#### Your instructions:
Collect every line in the records below that contains the word "lineplot".

#### Version comparison data:
####################
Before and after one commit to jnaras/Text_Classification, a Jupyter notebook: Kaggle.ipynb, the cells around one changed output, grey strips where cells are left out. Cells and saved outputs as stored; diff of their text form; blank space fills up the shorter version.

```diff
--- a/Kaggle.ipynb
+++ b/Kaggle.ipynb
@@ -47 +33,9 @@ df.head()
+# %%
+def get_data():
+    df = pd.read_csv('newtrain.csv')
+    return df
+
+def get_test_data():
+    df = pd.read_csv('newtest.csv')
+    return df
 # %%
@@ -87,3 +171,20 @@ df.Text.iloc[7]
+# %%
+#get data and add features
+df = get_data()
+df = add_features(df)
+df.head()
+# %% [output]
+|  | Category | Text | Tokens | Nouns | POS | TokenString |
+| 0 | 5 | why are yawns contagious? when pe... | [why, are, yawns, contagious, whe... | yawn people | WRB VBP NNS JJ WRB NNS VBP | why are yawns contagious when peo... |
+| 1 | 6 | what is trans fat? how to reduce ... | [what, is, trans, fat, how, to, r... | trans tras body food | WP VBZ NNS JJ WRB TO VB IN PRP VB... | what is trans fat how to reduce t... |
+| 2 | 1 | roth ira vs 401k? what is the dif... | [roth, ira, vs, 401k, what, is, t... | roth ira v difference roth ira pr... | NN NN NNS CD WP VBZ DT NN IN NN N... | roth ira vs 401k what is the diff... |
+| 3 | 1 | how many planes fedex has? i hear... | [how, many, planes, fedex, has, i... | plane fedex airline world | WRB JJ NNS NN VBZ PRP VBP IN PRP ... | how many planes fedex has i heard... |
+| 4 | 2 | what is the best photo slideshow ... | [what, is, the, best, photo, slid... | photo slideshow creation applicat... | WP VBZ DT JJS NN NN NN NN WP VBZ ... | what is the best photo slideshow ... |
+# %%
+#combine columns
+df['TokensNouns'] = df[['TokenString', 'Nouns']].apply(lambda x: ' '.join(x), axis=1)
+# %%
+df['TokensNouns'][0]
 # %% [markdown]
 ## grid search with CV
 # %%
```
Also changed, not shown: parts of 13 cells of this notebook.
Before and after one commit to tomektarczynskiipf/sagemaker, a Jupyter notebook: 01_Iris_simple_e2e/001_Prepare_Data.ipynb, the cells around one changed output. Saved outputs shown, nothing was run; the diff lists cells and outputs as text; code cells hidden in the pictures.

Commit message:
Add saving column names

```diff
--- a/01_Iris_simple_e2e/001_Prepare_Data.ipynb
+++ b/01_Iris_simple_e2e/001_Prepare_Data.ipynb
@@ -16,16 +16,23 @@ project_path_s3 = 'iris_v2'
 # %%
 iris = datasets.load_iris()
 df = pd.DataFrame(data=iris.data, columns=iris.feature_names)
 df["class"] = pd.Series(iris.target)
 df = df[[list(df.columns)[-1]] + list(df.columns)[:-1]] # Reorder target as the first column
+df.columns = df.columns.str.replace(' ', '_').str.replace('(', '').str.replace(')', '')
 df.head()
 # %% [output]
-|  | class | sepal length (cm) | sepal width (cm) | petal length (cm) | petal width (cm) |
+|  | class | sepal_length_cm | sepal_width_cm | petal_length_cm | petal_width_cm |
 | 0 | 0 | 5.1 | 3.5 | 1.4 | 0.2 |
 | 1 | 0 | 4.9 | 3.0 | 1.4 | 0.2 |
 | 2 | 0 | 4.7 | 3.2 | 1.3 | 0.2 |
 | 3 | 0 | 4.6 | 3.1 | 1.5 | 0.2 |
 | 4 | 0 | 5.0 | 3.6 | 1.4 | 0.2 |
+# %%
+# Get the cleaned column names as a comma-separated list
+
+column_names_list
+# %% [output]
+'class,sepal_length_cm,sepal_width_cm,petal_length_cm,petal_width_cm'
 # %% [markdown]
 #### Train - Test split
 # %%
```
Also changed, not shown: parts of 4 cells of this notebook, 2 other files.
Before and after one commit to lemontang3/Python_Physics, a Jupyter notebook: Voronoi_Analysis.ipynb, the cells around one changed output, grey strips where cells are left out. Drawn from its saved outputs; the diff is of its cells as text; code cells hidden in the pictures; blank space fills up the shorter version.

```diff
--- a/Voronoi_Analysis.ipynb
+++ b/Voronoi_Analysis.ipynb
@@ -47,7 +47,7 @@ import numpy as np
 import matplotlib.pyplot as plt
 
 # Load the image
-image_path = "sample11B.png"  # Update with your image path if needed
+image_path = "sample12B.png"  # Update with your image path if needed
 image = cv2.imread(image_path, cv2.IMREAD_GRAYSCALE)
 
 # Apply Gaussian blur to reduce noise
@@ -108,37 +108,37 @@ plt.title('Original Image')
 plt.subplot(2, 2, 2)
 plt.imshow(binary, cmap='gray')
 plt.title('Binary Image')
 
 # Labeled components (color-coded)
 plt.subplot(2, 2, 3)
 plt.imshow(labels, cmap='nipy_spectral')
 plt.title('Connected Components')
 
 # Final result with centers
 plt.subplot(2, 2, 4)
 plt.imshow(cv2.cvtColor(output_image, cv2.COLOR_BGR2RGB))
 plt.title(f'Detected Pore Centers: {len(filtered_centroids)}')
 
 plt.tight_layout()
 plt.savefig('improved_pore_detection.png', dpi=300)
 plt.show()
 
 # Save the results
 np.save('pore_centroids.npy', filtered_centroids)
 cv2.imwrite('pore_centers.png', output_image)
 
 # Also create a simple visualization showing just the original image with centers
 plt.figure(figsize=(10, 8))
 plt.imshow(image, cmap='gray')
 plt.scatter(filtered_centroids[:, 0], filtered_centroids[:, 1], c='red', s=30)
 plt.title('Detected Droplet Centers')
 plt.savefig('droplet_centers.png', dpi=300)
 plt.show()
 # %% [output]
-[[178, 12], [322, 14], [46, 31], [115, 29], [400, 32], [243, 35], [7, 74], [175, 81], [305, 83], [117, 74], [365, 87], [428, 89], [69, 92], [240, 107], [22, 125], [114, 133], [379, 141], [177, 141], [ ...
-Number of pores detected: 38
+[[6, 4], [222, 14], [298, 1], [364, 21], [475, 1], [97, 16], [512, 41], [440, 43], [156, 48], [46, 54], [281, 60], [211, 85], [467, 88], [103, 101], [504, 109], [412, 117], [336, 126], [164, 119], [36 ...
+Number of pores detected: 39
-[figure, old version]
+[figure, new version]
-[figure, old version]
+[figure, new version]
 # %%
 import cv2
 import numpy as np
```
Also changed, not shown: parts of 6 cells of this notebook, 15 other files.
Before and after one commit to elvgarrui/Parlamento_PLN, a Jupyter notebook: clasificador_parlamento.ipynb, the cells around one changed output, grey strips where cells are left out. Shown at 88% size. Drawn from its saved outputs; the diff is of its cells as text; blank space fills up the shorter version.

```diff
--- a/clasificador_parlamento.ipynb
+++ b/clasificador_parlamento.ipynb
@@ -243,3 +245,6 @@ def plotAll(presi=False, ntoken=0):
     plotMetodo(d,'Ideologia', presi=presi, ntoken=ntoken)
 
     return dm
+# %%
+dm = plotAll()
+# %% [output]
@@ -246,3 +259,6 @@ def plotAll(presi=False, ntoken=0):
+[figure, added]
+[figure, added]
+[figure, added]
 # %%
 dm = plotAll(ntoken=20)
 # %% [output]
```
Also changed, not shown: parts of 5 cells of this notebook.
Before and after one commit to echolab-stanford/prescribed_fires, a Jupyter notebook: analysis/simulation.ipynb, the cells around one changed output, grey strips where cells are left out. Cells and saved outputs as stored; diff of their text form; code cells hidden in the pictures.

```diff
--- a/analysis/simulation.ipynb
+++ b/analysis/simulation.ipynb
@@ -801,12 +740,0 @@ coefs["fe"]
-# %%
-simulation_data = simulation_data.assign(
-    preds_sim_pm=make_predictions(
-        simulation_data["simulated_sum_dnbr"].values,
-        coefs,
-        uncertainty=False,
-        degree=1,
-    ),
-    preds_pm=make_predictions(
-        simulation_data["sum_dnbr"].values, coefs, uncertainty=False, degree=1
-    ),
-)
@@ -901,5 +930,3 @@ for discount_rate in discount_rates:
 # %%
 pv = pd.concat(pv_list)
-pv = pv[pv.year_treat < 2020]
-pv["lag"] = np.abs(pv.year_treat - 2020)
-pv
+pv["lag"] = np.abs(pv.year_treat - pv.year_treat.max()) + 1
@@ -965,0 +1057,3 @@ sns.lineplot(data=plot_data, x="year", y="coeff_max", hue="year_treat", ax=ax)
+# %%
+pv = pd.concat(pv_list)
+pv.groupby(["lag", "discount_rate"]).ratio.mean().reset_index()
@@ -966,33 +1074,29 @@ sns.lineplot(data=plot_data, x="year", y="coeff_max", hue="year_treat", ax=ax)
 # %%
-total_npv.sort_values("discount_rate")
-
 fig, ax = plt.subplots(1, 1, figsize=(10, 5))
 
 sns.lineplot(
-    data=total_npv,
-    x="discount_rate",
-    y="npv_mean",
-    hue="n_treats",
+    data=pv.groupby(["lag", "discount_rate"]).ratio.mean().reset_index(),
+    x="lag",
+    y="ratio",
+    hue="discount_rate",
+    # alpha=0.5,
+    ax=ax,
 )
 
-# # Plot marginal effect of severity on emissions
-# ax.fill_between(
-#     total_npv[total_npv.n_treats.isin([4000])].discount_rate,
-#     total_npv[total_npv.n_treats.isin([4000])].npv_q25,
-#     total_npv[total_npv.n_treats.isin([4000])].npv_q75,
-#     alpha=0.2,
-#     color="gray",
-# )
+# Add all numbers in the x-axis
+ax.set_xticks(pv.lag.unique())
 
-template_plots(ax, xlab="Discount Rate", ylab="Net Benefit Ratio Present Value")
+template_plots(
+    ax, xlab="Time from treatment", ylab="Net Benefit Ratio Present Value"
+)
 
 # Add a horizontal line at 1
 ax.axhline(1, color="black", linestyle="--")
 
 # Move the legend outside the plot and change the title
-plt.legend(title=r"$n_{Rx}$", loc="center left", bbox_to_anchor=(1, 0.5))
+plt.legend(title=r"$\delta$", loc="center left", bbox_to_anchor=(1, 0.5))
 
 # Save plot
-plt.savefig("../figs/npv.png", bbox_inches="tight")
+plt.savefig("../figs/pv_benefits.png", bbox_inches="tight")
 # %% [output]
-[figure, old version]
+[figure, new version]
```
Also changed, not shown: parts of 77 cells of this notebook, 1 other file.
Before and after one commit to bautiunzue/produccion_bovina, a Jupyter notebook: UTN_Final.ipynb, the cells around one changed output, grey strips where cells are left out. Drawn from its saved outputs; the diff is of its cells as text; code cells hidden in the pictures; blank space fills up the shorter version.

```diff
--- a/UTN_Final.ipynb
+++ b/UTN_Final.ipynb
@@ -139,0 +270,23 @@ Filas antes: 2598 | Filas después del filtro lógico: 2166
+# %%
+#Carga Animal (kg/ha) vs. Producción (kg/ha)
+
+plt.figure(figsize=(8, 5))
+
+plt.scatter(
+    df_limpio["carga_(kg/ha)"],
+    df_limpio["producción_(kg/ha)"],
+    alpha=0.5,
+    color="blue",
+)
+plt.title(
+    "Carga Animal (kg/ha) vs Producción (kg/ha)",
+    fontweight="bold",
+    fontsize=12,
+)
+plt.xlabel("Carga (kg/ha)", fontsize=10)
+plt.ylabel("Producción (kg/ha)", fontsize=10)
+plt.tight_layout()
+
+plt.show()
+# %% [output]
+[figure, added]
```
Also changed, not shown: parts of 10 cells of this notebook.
####################
#### Solved exercise:
@@ -965,0 +1057,3 @@ sns.lineplot(data=plot_data, x="year", y="coeff_max", hue="year_treat", ax=ax)
@@ -966,33 +1074,29 @@ sns.lineplot(data=plot_data, x="year", y="coeff_max", hue="year_treat", ax=ax)
 sns.lineplot(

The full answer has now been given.